> [INSTRUCTIONS TO FOLLOW]: Could you return every line of the records below that contains the word "notebook"?
- - - -
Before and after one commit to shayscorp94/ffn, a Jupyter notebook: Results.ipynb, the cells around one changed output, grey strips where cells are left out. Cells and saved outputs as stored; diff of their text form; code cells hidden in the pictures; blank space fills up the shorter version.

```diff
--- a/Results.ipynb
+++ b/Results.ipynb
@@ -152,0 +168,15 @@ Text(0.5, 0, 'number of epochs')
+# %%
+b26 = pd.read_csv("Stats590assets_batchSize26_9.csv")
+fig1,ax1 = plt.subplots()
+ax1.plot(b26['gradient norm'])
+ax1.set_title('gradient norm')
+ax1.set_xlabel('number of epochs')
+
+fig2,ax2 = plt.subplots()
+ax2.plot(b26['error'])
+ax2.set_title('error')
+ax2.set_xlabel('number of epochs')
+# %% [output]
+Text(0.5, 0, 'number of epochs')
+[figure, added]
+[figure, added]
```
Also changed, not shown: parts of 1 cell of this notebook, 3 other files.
- - - -
> [TASK RESPONSE]:
Before and after one commit to shayscorp94/ffn, a Jupyter notebook: Results.ipynb, the cells around one changed output, grey strips where cells are left out. Cells and saved outputs as stored; diff of their text form; code cells hidden in the pictures; blank space fills up the shorter version.
Also changed, not shown: parts of 1 cell of this notebook, 3 other files.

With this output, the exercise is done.